InHouse Theatre is a company birthed from Lab, a performing arts group rooted in individual initiative, void of designated "teachers," spearheaded by Raphael Sbarge. It's inspiring to watch companies emerge this way because usually everyone on board is in it to win it and willing to go above and beyond to simply put in the work, something that can be unfortunately lacking in other auditioned theatre groups. InHouse also keeps a tradition of putting on site-specific pieces. You purchase a ticket to the production and you know the general neighborhood the performance will take place in, but they don't send you the address until two days before the show.
This weekend, three of my favorite champions of the American theatre joined me for InHouse's production of Down the Road by Lee Blessing. Candace the actor, her husband Patrick the engineer and Ashley, the theatrical agent. Candace, Pat and I were already InHouse fans, having visited their last production of Dinner With Friends by Donald Margulies at the historic Moncado Mansion in West Adams earlier in the fall. After having such a wonderful time at that show, we were looking forward to this new experience and sharing the world of InHouse with Ashley.
At the space somewhere in the Hollywood area (around Santa Monica & Western) about fifty or so patrons were packed next to each other amongst two arrangements of seats facing each other in the playing space. Physically it was simultaneously special and uncomfortable, which worked in favor of this storytelling. We could not always see everything from where we were sitting, but I think that also worked to the style's advantage. To our left was the interrogation room at a penitentiary. To our right was a seedy motel room, theatrically geographically not far from the jail. The story revolves around Iris (Elizabeth Schmidt) and Dan Henniman (Rob Welsh), two investigative nonfiction writers, currently working on completing a memoir/"why I did it" novel about serial killer William Reach (Bryce McBratnie). As they continue to question the motives and background of Reach, the strength of their marriage is also questioned.
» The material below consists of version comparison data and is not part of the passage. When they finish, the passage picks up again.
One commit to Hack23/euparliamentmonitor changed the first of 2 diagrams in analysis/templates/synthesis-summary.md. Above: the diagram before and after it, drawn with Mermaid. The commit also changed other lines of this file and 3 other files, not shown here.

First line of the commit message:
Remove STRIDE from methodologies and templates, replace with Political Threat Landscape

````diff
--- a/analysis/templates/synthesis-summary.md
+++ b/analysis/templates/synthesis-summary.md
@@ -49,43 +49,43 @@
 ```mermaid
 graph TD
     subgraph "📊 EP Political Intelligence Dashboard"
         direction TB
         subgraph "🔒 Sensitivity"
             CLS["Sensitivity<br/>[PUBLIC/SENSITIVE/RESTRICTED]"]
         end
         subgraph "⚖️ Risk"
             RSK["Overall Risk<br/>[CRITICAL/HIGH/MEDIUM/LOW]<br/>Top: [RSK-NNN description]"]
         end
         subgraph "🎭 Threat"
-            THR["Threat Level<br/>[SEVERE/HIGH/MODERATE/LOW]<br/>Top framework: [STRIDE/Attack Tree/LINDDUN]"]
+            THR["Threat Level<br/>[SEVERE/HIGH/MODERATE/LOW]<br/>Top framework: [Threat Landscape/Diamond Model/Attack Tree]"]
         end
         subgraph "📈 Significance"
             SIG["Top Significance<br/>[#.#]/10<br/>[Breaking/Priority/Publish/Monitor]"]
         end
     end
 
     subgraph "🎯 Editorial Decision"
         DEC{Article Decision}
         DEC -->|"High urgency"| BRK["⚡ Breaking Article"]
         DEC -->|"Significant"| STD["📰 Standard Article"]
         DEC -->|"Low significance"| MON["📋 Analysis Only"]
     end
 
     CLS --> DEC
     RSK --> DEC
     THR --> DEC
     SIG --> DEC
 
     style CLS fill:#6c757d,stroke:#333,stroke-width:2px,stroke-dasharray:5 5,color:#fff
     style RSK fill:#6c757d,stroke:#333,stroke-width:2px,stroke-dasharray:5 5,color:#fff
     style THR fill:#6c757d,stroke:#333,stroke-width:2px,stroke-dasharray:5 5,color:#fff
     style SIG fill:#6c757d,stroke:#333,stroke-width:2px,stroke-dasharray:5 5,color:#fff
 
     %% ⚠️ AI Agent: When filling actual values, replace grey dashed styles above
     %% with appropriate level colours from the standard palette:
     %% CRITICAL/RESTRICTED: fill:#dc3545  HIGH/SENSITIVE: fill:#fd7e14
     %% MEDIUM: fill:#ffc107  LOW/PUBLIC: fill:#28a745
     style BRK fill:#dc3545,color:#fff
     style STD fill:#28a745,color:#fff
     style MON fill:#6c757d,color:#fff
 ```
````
Power shifts as we begin to contemplate the lengths someone will take to be unforgettable.
McBratnie is excellent as the murderer/killer. When we were first introduced to his character as he interviewed with Dan at the table, I was caught off guard. He was calm, patient, relaxed and had a great disposition. He was amiable, almost chipper. Charming. I wrote down, "I don't know if this approach is going to work." But his eye contact was unyielding, as my companions would later agree with this observation. And the willingness and near delight he found in elaborating on the gruesome acts he inflicted on 19+ women allowed for a terrifying gradual reveal of just how messed up the character is. Just, this actor did a really nice job, very honest energy. As a whole, through Drew Rausch's innovative direction, the actors succeed captivating us in the scenes with them so intently, that all it took for a large percentage of the audience to jump in their seats was a committed bang of the cuffs against the iron table.
Personally, the Dinner With Friends experience was more my cup of tea: Donald Margulies writing and French 75s on the porch of a historic home where one of my favorite TV shows was filmed. But this production changed me because it introduced me to Lee Blessing's honest, yet pensive writing style (this play is a part of a three show cycle/collection) and as an audience member, gave me some of the necessary feels to formulate intimate, site-specific pieces with my company in the future. I like the direction this company is moving in and I look forward to seeing what they do next.
InHouse's Down the Road runs in Hollywood for a limited number of performances through May 7. Go for the convict. He'll make you squirm in your seat and sometimes he'll give you no choice but to look away. A challenging production put up by one of my favorite indie theatre companies in LA; check it out before it's too late!